Photograph: Saskia de Wal, courtesy Pesca

The 23 best restaurants in Amsterdam

The very best restaurants in Amsterdam perfectly capture the city's commitment to blending innovation and tradition
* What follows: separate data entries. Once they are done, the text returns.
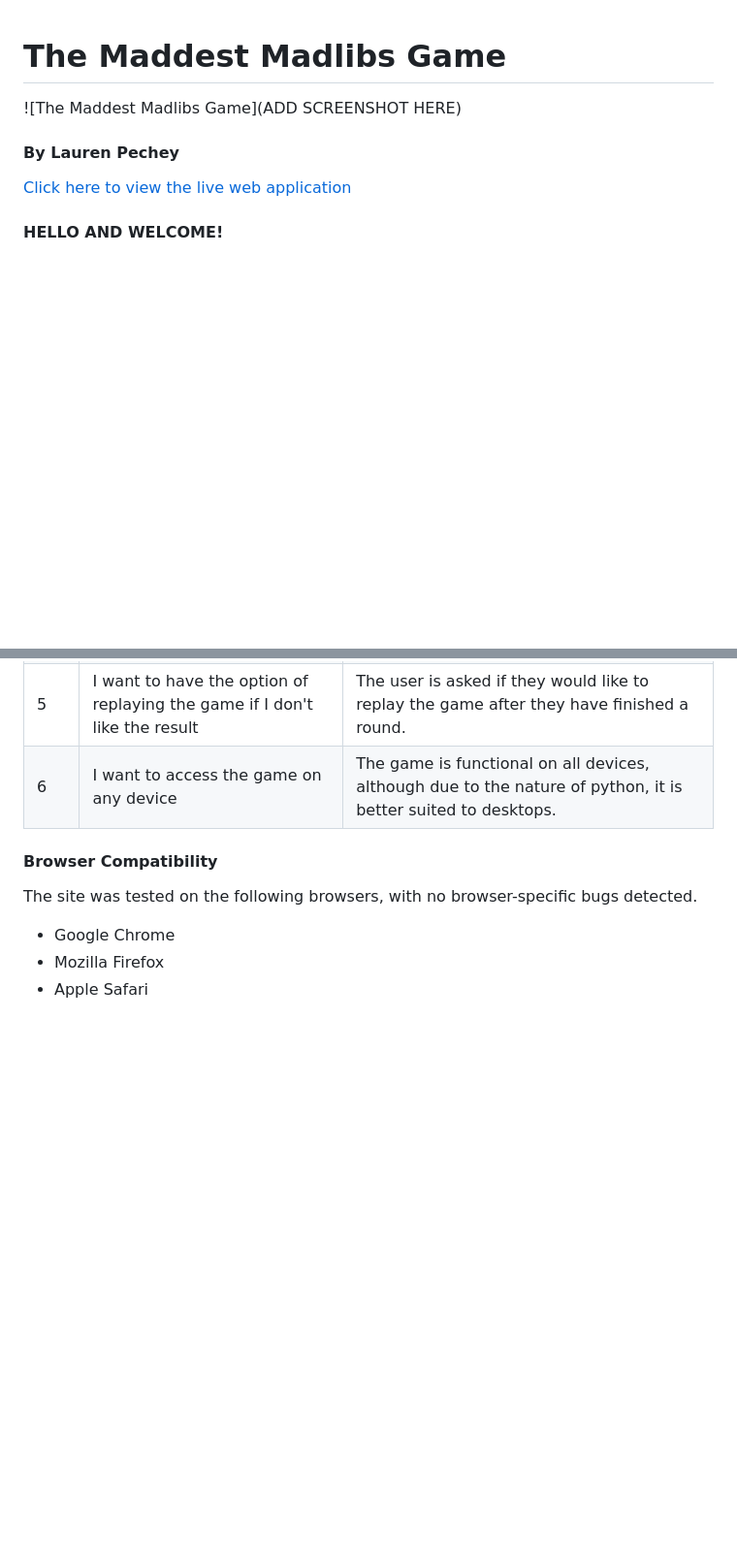
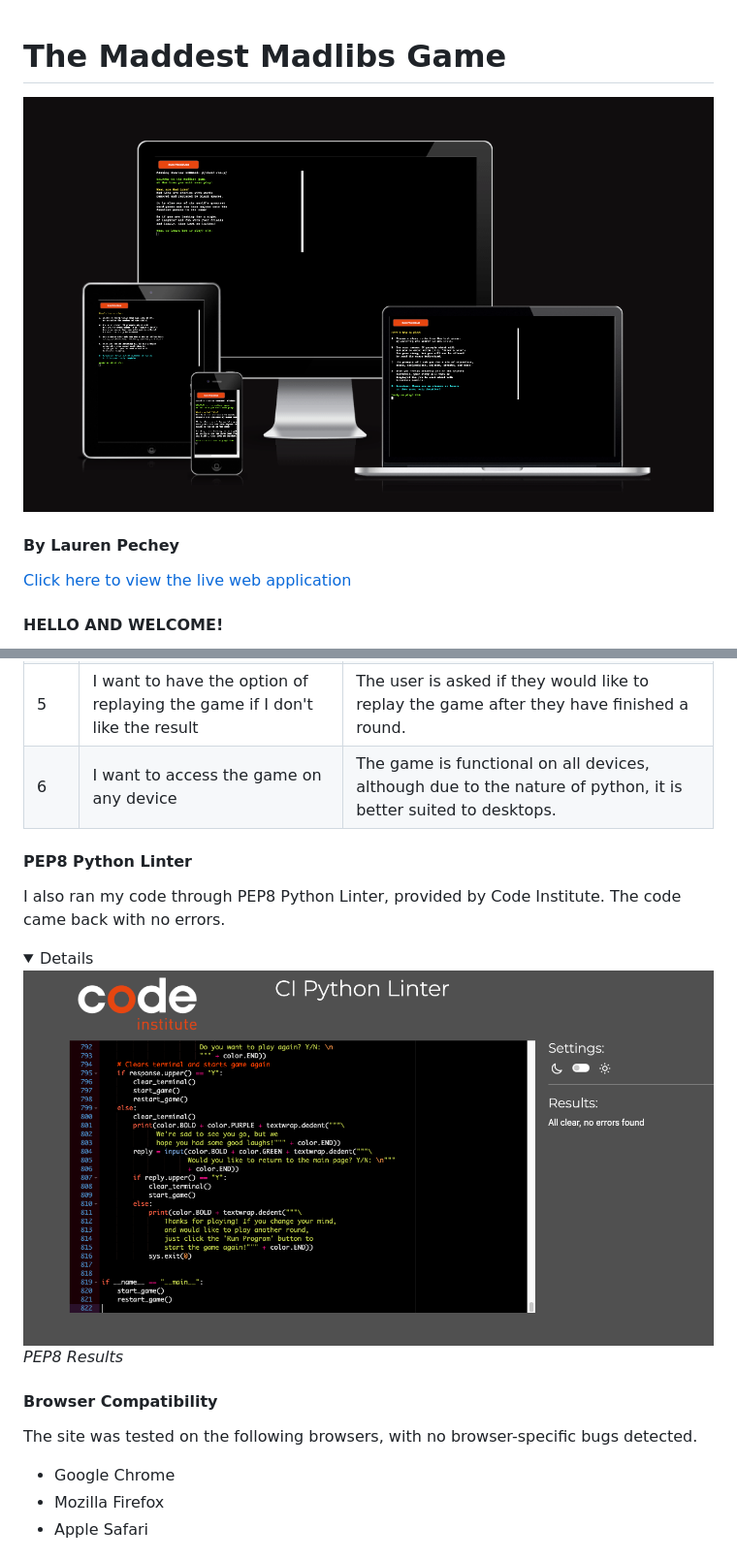
Before and after one commit to pecheylauren02/MP3_MadLibs_LSP, a Markdown page: README.md, 2 parts joined by grey strips. Shown: that part at 97% size. GitHub-like rendering; pictures changed too: docs/images/pep8.png (added); folded sections open; blank space fills up the shorter version.

```diff
--- a/README.md
+++ b/README.md
@@ -1,6 +1,6 @@
 # The Maddest Madlibs Game
 
-![The Maddest Madlibs Game](ADD SCREENSHOT HERE)
+![The Maddest Madlibs Game](docs/images/am_I_responsive.png)
 
 #### By Lauren Pechey
 [Click here to view the live web application](https://mp3-madlibs-game.herokuapp.com/)
@@ -292,6 +285,18 @@ I ran manual tests on the website, based on the user stories mentioned above:
 | 4 | I want to navigate easily through the game prompts | The user is taken to the next prompt as soon as they enter the correct prompt. |
 | 5 | I want to have the option of replaying the game if I don't like the result | The user is asked if they would like to replay the game after they have finished a round. |
 | 6 | I want to access the game on any device | The game is functional on all devices, although due to the nature of python, it is better suited to desktops. |
+
+#### PEP8 Python Linter
+
+I also ran my code through PEP8 Python Linter, provided by Code Institute. The code came back with no errors.
+
+<details>
+
+<img src="docs/images/pep8.png">
+
+_PEP8 Results_
+
+</details>
 
 #### Browser Compatibility
 
```
Also changed, not shown: other parts of README.md (+10 -15 lines), docs/images/colour_running.png (added).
Derek Robertson
Christina Newberry
Written by
Derek Robertson
&
Christina Newberry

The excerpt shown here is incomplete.